__Excerpted data__
——

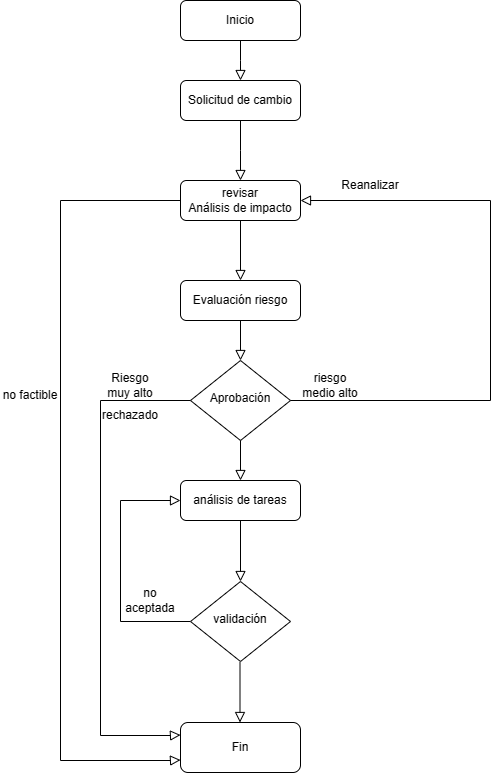
ferrt1/TP_Labo_Principal keeps this draw.io diagram as Recursos/diagrama de flujo cambios.png. Above is the earlier version. Source tidied: cells renumbered, new cells last; positions are measured from the earlier drawing's top-left corner, leaving out a move shared by most shapes. Its diagram source:
```xml
<mxGraphModel>
  <root>
    <mxCell id="0" />
    <mxCell id="1" parent="0" />
    <mxCell id="2" value="revisar&lt;br&gt;Análisis de impacto" style="rounded=1;whiteSpace=wrap;html=1;fontSize=12;glass=0;strokeWidth=1;shadow=0;" parent="1" vertex="1">
      <mxGeometry x="180" y="180" width="120" height="40" as="geometry" />
    </mxCell>
    <mxCell id="3" value="Aprobación" style="rhombus;whiteSpace=wrap;html=1;shadow=0;fontFamily=Helvetica;fontSize=12;align=center;strokeWidth=1;spacing=6;spacingTop=-4;" parent="1" vertex="1">
      <mxGeometry x="190" y="360" width="100" height="80" as="geometry" />
    </mxCell>
    <mxCell id="4" value="Evaluación riesgo" style="rounded=1;whiteSpace=wrap;html=1;fontSize=12;glass=0;strokeWidth=1;shadow=0;" parent="1" vertex="1">
      <mxGeometry x="180" y="280" width="120" height="40" as="geometry" />
    </mxCell>
    <mxCell id="5" value="Solicitud de cambio" style="rounded=1;whiteSpace=wrap;html=1;fontSize=12;glass=0;strokeWidth=1;shadow=0;" parent="1" vertex="1">
      <mxGeometry x="180" y="80" width="120" height="40" as="geometry" />
    </mxCell>
    <mxCell id="6" style="rounded=0;html=1;jettySize=auto;fontSize=11;endArrow=block;endFill=0;endSize=8;strokeWidth=1;shadow=0;labelBackgroundColor=none;edgeStyle=orthogonalEdgeStyle;exitX=0.5;exitY=1;exitDx=0;exitDy=0;" parent="1" edge="1" source="5">
      <mxGeometry relative="1" as="geometry">
        <mxPoint x="240" y="180" as="targetPoint" />
      </mxGeometry>
    </mxCell>
    <mxCell id="7" value="Inicio" style="rounded=1;whiteSpace=wrap;html=1;fontSize=12;glass=0;strokeWidth=1;shadow=0;" parent="1" vertex="1">
      <mxGeometry x="180" width="120" height="40" as="geometry" />
    </mxCell>
    <mxCell id="8" style="rounded=0;html=1;jettySize=auto;fontSize=11;endArrow=block;endFill=0;endSize=8;strokeWidth=1;shadow=0;labelBackgroundColor=none;edgeStyle=orthogonalEdgeStyle;exitX=0.5;exitY=1;exitDx=0;exitDy=0;" parent="1" edge="1" source="7">
      <mxGeometry relative="1" as="geometry">
        <mxPoint x="240" y="80" as="targetPoint" />
      </mxGeometry>
    </mxCell>
    <mxCell id="9" value="Fin" style="rounded=1;whiteSpace=wrap;html=1;fontSize=12;glass=0;strokeWidth=1;shadow=0;" parent="1" vertex="1">
      <mxGeometry x="180" y="722" width="120" height="50" as="geometry" />
    </mxCell>
    <mxCell id="10" style="rounded=0;html=1;jettySize=auto;fontSize=11;endArrow=block;endFill=0;endSize=8;strokeWidth=1;shadow=0;labelBackgroundColor=none;edgeStyle=orthogonalEdgeStyle;exitX=0;exitY=0.5;exitDx=0;exitDy=0;entryX=0;entryY=0.75;entryDx=0;entryDy=0;" parent="1" edge="1" target="9">
      <mxGeometry relative="1" as="geometry">
        <mxPoint x="180" y="200" as="sourcePoint" />
        <Array as="points">
          <mxPoint x="60" y="200" />
          <mxPoint x="60" y="760" />
          <mxPoint x="170" y="760" />
        </Array>
      </mxGeometry>
    </mxCell>
    <mxCell id="11" value="no factible" style="text;html=1;strokeColor=none;fillColor=none;align=center;verticalAlign=middle;whiteSpace=wrap;rounded=0;" parent="1" vertex="1">
      <mxGeometry y="380" width="60" height="30" as="geometry" />
    </mxCell>
    <mxCell id="12" value="análisis de tareas" style="rounded=1;whiteSpace=wrap;html=1;fontSize=12;glass=0;strokeWidth=1;shadow=0;" parent="1" vertex="1">
      <mxGeometry x="180" y="480" width="120" height="40" as="geometry" />
    </mxCell>
    <mxCell id="13" style="rounded=0;html=1;jettySize=auto;fontSize=11;endArrow=block;endFill=0;endSize=8;strokeWidth=1;shadow=0;labelBackgroundColor=none;edgeStyle=orthogonalEdgeStyle;exitX=0.5;exitY=1;exitDx=0;exitDy=0;entryX=0.5;entryY=0;entryDx=0;entryDy=0;" parent="1" edge="1" source="2" target="4">
      <mxGeometry relative="1" as="geometry" />
    </mxCell>
    <mxCell id="14" style="rounded=0;html=1;jettySize=auto;fontSize=11;endArrow=block;endFill=0;endSize=8;strokeWidth=1;shadow=0;labelBackgroundColor=none;edgeStyle=orthogonalEdgeStyle;exitX=0.5;exitY=1;exitDx=0;exitDy=0;entryX=0.5;entryY=0;entryDx=0;entryDy=0;" parent="1" edge="1" source="4" target="3">
      <mxGeometry relative="1" as="geometry" />
    </mxCell>
    <mxCell id="15" style="rounded=0;html=1;jettySize=auto;fontSize=11;endArrow=block;endFill=0;endSize=8;strokeWidth=1;shadow=0;labelBackgroundColor=none;edgeStyle=orthogonalEdgeStyle;exitX=1;exitY=0.5;exitDx=0;exitDy=0;entryX=1;entryY=0.5;entryDx=0;entryDy=0;" parent="1" edge="1" source="3" target="2">
      <mxGeometry relative="1" as="geometry">
        <Array as="points">
          <mxPoint x="490" y="400" />
          <mxPoint x="490" y="200" />
        </Array>
      </mxGeometry>
    </mxCell>
    <mxCell id="16" value="Reanalizar" style="text;html=1;strokeColor=none;fillColor=none;align=center;verticalAlign=middle;whiteSpace=wrap;rounded=0;" parent="1" vertex="1">
      <mxGeometry x="340" y="170" width="60" height="30" as="geometry" />
    </mxCell>
    <mxCell id="17" style="rounded=0;html=1;jettySize=auto;fontSize=11;endArrow=block;endFill=0;endSize=8;strokeWidth=1;shadow=0;labelBackgroundColor=none;edgeStyle=orthogonalEdgeStyle;exitX=0.5;exitY=1;exitDx=0;exitDy=0;entryX=0.5;entryY=0;entryDx=0;entryDy=0;" parent="1" edge="1" source="3" target="12">
      <mxGeometry relative="1" as="geometry" />
    </mxCell>
    <mxCell id="18" style="rounded=0;html=1;jettySize=auto;fontSize=11;endArrow=block;endFill=0;endSize=8;strokeWidth=1;shadow=0;labelBackgroundColor=none;edgeStyle=orthogonalEdgeStyle;exitX=0.5;exitY=1;exitDx=0;exitDy=0;entryX=0.5;entryY=0;entryDx=0;entryDy=0;" parent="1" edge="1" source="12" target="23">
      <mxGeometry relative="1" as="geometry" />
    </mxCell>
    <mxCell id="19" style="rounded=0;html=1;jettySize=auto;fontSize=11;endArrow=block;endFill=0;endSize=8;strokeWidth=1;shadow=0;labelBackgroundColor=none;edgeStyle=orthogonalEdgeStyle;exitX=0;exitY=0.5;exitDx=0;exitDy=0;entryX=0;entryY=0.25;entryDx=0;entryDy=0;" parent="1" edge="1" source="3" target="9">
      <mxGeometry relative="1" as="geometry">
        <Array as="points">
          <mxPoint x="100" y="400" />
          <mxPoint x="100" y="735" />
          <mxPoint x="170" y="735" />
        </Array>
      </mxGeometry>
    </mxCell>
    <mxCell id="20" value="rechazado" style="text;html=1;strokeColor=none;fillColor=none;align=center;verticalAlign=middle;whiteSpace=wrap;rounded=0;" parent="1" vertex="1">
      <mxGeometry x="100" y="400" width="60" height="30" as="geometry" />
    </mxCell>
    <mxCell id="21" style="rounded=0;html=1;jettySize=auto;fontSize=11;endArrow=block;endFill=0;endSize=8;strokeWidth=1;shadow=0;labelBackgroundColor=none;edgeStyle=orthogonalEdgeStyle;exitX=0;exitY=0.5;exitDx=0;exitDy=0;" parent="1" edge="1" source="23">
      <mxGeometry relative="1" as="geometry">
        <mxPoint x="180" y="500" as="targetPoint" />
        <Array as="points">
          <mxPoint x="120" y="621" />
          <mxPoint x="120" y="500" />
        </Array>
      </mxGeometry>
    </mxCell>
    <mxCell id="22" value="no aceptada" style="text;html=1;strokeColor=none;fillColor=none;align=center;verticalAlign=middle;whiteSpace=wrap;rounded=0;" parent="1" vertex="1">
      <mxGeometry x="120" y="585" width="60" height="30" as="geometry" />
    </mxCell>
    <mxCell id="23" value="validación" style="rhombus;whiteSpace=wrap;html=1;shadow=0;fontFamily=Helvetica;fontSize=12;align=center;strokeWidth=1;spacing=6;spacingTop=-4;" parent="1" vertex="1">
      <mxGeometry x="190" y="581" width="100" height="80" as="geometry" />
    </mxCell>
    <mxCell id="24" style="rounded=0;html=1;jettySize=auto;orthogonalLoop=1;fontSize=11;endArrow=block;endFill=0;endSize=8;strokeWidth=1;shadow=0;labelBackgroundColor=none;edgeStyle=orthogonalEdgeStyle;exitX=0.5;exitY=1;exitDx=0;exitDy=0;entryX=0.5;entryY=0;entryDx=0;entryDy=0;" parent="1" edge="1">
      <mxGeometry relative="1" as="geometry">
        <mxPoint x="239.5" y="662" as="sourcePoint" />
        <mxPoint x="239.5" y="722" as="targetPoint" />
        <Array as="points">
          <mxPoint x="239.5" y="722" />
        </Array>
      </mxGeometry>
    </mxCell>
    <mxCell id="25" value="Riesgo muy alto" style="text;html=1;strokeColor=none;fillColor=none;align=center;verticalAlign=middle;whiteSpace=wrap;rounded=0;" parent="1" vertex="1">
      <mxGeometry x="100" y="370" width="60" height="30" as="geometry" />
    </mxCell>
    <mxCell id="26" value="riesgo medio alto" style="text;html=1;strokeColor=none;fillColor=none;align=center;verticalAlign=middle;whiteSpace=wrap;rounded=0;" parent="1" vertex="1">
      <mxGeometry x="300" y="370" width="60" height="30" as="geometry" />
    </mxCell>
  </root>
</mxGraphModel>
```
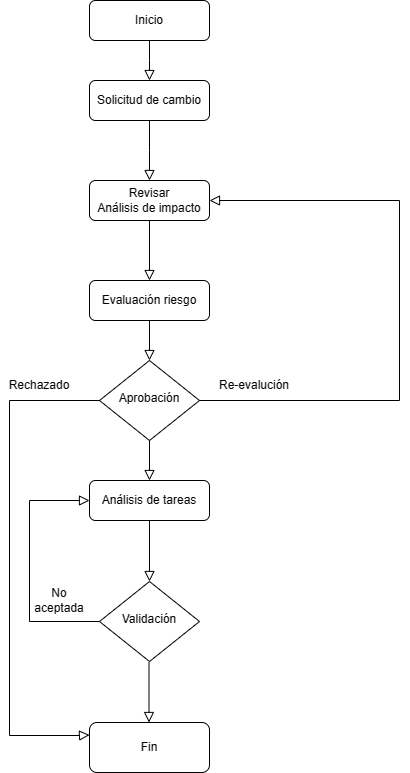
The same diagram one commit later.

The edit, as a diff of the source:
```diff
@@ -2,7 +2,7 @@
   <root>
     <mxCell id="0" />
     <mxCell id="1" parent="0" />
-    <mxCell id="2" value="revisar&lt;br&gt;Análisis de impacto" style="rounded=1;whiteSpace=wrap;html=1;fontSize=12;glass=0;strokeWidth=1;shadow=0;" parent="1" vertex="1">
+    <mxCell id="2" value="Revisar&lt;br&gt;Análisis de impacto" style="rounded=1;whiteSpace=wrap;html=1;fontSize=12;glass=0;strokeWidth=1;shadow=0;" parent="1" vertex="1">
       <mxGeometry x="180" y="180" width="120" height="40" as="geometry" />
     </mxCell>
     <mxCell id="3" value="Aprobación" style="rhombus;whiteSpace=wrap;html=1;shadow=0;fontFamily=Helvetica;fontSize=12;align=center;strokeWidth=1;spacing=6;spacingTop=-4;" parent="1" vertex="1">
@@ -30,20 +30,7 @@
     <mxCell id="9" value="Fin" style="rounded=1;whiteSpace=wrap;html=1;fontSize=12;glass=0;strokeWidth=1;shadow=0;" parent="1" vertex="1">
       <mxGeometry x="180" y="722" width="120" height="50" as="geometry" />
     </mxCell>
-    <mxCell id="10" style="rounded=0;html=1;jettySize=auto;fontSize=11;endArrow=block;endFill=0;endSize=8;strokeWidth=1;shadow=0;labelBackgroundColor=none;edgeStyle=orthogonalEdgeStyle;exitX=0;exitY=0.5;exitDx=0;exitDy=0;entryX=0;entryY=0.75;entryDx=0;entryDy=0;" parent="1" edge="1" target="9">
-      <mxGeometry relative="1" as="geometry">
-        <mxPoint x="180" y="200" as="sourcePoint" />
-        <Array as="points">
-          <mxPoint x="60" y="200" />
-          <mxPoint x="60" y="760" />
-          <mxPoint x="170" y="760" />
-        </Array>
-      </mxGeometry>
-    </mxCell>
-    <mxCell id="11" value="no factible" style="text;html=1;strokeColor=none;fillColor=none;align=center;verticalAlign=middle;whiteSpace=wrap;rounded=0;" parent="1" vertex="1">
-      <mxGeometry y="380" width="60" height="30" as="geometry" />
-    </mxCell>
-    <mxCell id="12" value="análisis de tareas" style="rounded=1;whiteSpace=wrap;html=1;fontSize=12;glass=0;strokeWidth=1;shadow=0;" parent="1" vertex="1">
+    <mxCell id="12" value="Análisis de tareas" style="rounded=1;whiteSpace=wrap;html=1;fontSize=12;glass=0;strokeWidth=1;shadow=0;" parent="1" vertex="1">
       <mxGeometry x="180" y="480" width="120" height="40" as="geometry" />
     </mxCell>
     <mxCell id="13" style="rounded=0;html=1;jettySize=auto;fontSize=11;endArrow=block;endFill=0;endSize=8;strokeWidth=1;shadow=0;labelBackgroundColor=none;edgeStyle=orthogonalEdgeStyle;exitX=0.5;exitY=1;exitDx=0;exitDy=0;entryX=0.5;entryY=0;entryDx=0;entryDy=0;" parent="1" edge="1" source="2" target="4">
@@ -60,9 +47,6 @@
         </Array>
       </mxGeometry>
     </mxCell>
-    <mxCell id="16" value="Reanalizar" style="text;html=1;strokeColor=none;fillColor=none;align=center;verticalAlign=middle;whiteSpace=wrap;rounded=0;" parent="1" vertex="1">
-      <mxGeometry x="340" y="170" width="60" height="30" as="geometry" />
-    </mxCell>
     <mxCell id="17" style="rounded=0;html=1;jettySize=auto;fontSize=11;endArrow=block;endFill=0;endSize=8;strokeWidth=1;shadow=0;labelBackgroundColor=none;edgeStyle=orthogonalEdgeStyle;exitX=0.5;exitY=1;exitDx=0;exitDy=0;entryX=0.5;entryY=0;entryDx=0;entryDy=0;" parent="1" edge="1" source="3" target="12">
       <mxGeometry relative="1" as="geometry" />
     </mxCell>
@@ -78,8 +62,8 @@
         </Array>
       </mxGeometry>
     </mxCell>
-    <mxCell id="20" value="rechazado" style="text;html=1;strokeColor=none;fillColor=none;align=center;verticalAlign=middle;whiteSpace=wrap;rounded=0;" parent="1" vertex="1">
-      <mxGeometry x="100" y="400" width="60" height="30" as="geometry" />
+    <mxCell id="20" value="Rechazado" style="text;html=1;strokeColor=none;fillColor=none;align=center;verticalAlign=middle;whiteSpace=wrap;rounded=0;" parent="1" vertex="1">
+      <mxGeometry x="100" y="370" width="60" height="30" as="geometry" />
     </mxCell>
     <mxCell id="21" style="rounded=0;html=1;jettySize=auto;fontSize=11;endArrow=block;endFill=0;endSize=8;strokeWidth=1;shadow=0;labelBackgroundColor=none;edgeStyle=orthogonalEdgeStyle;exitX=0;exitY=0.5;exitDx=0;exitDy=0;" parent="1" edge="1" source="23">
       <mxGeometry relative="1" as="geometry">
@@ -90,10 +74,10 @@
         </Array>
       </mxGeometry>
     </mxCell>
-    <mxCell id="22" value="no aceptada" style="text;html=1;strokeColor=none;fillColor=none;align=center;verticalAlign=middle;whiteSpace=wrap;rounded=0;" parent="1" vertex="1">
+    <mxCell id="22" value="No aceptada" style="text;html=1;strokeColor=none;fillColor=none;align=center;verticalAlign=middle;whiteSpace=wrap;rounded=0;" parent="1" vertex="1">
       <mxGeometry x="120" y="585" width="60" height="30" as="geometry" />
     </mxCell>
-    <mxCell id="23" value="validación" style="rhombus;whiteSpace=wrap;html=1;shadow=0;fontFamily=Helvetica;fontSize=12;align=center;strokeWidth=1;spacing=6;spacingTop=-4;" parent="1" vertex="1">
+    <mxCell id="23" value="Validación" style="rhombus;whiteSpace=wrap;html=1;shadow=0;fontFamily=Helvetica;fontSize=12;align=center;strokeWidth=1;spacing=6;spacingTop=-4;" parent="1" vertex="1">
       <mxGeometry x="190" y="581" width="100" height="80" as="geometry" />
     </mxCell>
     <mxCell id="24" style="rounded=0;html=1;jettySize=auto;orthogonalLoop=1;fontSize=11;endArrow=block;endFill=0;endSize=8;strokeWidth=1;shadow=0;labelBackgroundColor=none;edgeStyle=orthogonalEdgeStyle;exitX=0.5;exitY=1;exitDx=0;exitDy=0;entryX=0.5;entryY=0;entryDx=0;entryDy=0;" parent="1" edge="1">
@@ -105,11 +89,8 @@
         </Array>
       </mxGeometry>
     </mxCell>
-    <mxCell id="25" value="Riesgo muy alto" style="text;html=1;strokeColor=none;fillColor=none;align=center;verticalAlign=middle;whiteSpace=wrap;rounded=0;" parent="1" vertex="1">
-      <mxGeometry x="100" y="370" width="60" height="30" as="geometry" />
-    </mxCell>
-    <mxCell id="26" value="riesgo medio alto" style="text;html=1;strokeColor=none;fillColor=none;align=center;verticalAlign=middle;whiteSpace=wrap;rounded=0;" parent="1" vertex="1">
-      <mxGeometry x="300" y="370" width="60" height="30" as="geometry" />
+    <mxCell id="26" value="Re-evalución" style="text;html=1;strokeColor=none;fillColor=none;align=center;verticalAlign=middle;whiteSpace=wrap;rounded=0;" parent="1" vertex="1">
+      <mxGeometry x="300" y="370" width="90" height="30" as="geometry" />
     </mxCell>
   </root>
 </mxGraphModel>
```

——

__Your instructions__
Which of the lines above hold the string "targetPoint"? Copy each one.

__Answer space__
        <mxPoint x="240" y="180" as="targetPoint" />
        <mxPoint x="240" y="80" as="targetPoint" />
        <mxPoint x="180" y="500" as="targetPoint" />
        <mxPoint x="239.5" y="722" as="targetPoint" />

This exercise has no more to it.